Eye Anatomy-Histology Correlate. By: Michael Lu, Class of ‘07.
Download Policy: Content on the Website is provided to you AS IS for your information and personal use and may not be sold / licensed / shared on other websites without getting consent from its author.While downloading, if for some reason you are not able to download a presentation, the publisher may have deleted the file from their server.
By: Michael Lu, Class of ‘07
The superficial features of the eye and eyelids are detailed here. The palpebral fissure (not labeled )is the opening of the eye itself. The lateral and medial commissures (canthus or angles) form the lateral and medial corners of the eyes. The medial commissure contains the plica semilunaris (semilunar fold) and the lacrimal caruncle.

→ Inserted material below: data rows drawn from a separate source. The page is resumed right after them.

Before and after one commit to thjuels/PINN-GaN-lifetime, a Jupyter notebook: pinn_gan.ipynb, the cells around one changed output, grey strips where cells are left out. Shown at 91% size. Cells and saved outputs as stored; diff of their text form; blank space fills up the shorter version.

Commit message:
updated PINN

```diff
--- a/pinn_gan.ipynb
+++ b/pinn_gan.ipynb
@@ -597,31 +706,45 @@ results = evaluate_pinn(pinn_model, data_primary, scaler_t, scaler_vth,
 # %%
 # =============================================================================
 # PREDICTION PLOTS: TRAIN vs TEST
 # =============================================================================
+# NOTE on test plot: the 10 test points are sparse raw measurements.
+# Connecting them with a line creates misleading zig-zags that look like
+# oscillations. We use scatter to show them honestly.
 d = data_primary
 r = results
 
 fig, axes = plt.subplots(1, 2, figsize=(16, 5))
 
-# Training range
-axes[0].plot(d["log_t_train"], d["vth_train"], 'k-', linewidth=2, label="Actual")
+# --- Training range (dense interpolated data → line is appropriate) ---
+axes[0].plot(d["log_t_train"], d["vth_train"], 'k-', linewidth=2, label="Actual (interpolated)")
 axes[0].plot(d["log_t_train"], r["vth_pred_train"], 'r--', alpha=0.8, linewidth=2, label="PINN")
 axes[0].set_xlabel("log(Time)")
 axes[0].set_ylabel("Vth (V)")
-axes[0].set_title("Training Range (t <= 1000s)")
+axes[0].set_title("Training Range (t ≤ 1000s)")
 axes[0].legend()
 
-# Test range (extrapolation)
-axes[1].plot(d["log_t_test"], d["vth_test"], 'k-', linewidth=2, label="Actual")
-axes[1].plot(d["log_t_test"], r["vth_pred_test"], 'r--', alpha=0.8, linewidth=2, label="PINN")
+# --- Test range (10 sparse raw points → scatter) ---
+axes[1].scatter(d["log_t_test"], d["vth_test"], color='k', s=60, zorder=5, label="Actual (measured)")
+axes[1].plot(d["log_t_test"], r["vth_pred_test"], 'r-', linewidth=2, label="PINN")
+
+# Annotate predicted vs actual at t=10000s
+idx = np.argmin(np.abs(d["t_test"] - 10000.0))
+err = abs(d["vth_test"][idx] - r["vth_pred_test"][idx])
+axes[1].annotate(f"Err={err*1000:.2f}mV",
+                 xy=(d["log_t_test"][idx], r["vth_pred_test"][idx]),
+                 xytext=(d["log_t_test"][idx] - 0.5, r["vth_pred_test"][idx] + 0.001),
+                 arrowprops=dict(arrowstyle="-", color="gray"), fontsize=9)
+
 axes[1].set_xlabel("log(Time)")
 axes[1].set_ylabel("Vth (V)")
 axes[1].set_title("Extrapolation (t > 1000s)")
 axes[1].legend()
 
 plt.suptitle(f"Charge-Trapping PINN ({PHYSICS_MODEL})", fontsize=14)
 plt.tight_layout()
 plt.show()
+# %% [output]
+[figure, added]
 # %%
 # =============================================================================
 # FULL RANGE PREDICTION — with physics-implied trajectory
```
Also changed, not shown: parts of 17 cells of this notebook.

Some parts of the lacrimal apparatus were described earlier. The lacrimal gland is located superior and lateral to the eyeball. It is divided into orbital and palpebral parts by the levator palpebrae superioris muscle. The gland secretes tears directly into the superior conjunctival fornix. The tears are distributed across the eye by blinking, collected in the lacrimal lake, and drained by the superior and inferior lacrimal papillae through puncta (pores). The tears are drained via the canaliculi into the lacrimal sac. There is a suction action when the lids are closed due to attachments of the orbicularis oculi muscle into the lateral wall of the sac. From there, they drain via the nasolacrimal duct into the nasopharynx.
The ciliary body contains ciliary muscle that is composed of smooth muscle. Contraction and relaxation of the ciliary muscles change the tension of the zonular fibers, or suspensory ligaments, of the lens. This allows the lens to change shape, a process known as accommodation.
The iris is detailed here in higher magnification. Note the anterior and posterior chambers to help orient yourself.
Now we will look at the other portions of the eyeball. The eye can essentially be divided into 3 layers:
The 3 layers of the eye are shown here again. Note the retina, the choroid, and the sclera. The top panel also indicates an extraocular muscle and some orbital fat.
The top panel shows the retina as viewed through the ophthalmoscope (with much practice). The numbered areas are magnified in the histological slides.
The eyeball itself is directly connected with, or part of, the optic nerve(CN II).
The arterial supply to the eyeball, orbit, and eyelid comes primarily from the ophthalmic artery, which branches off the internal carotid artery.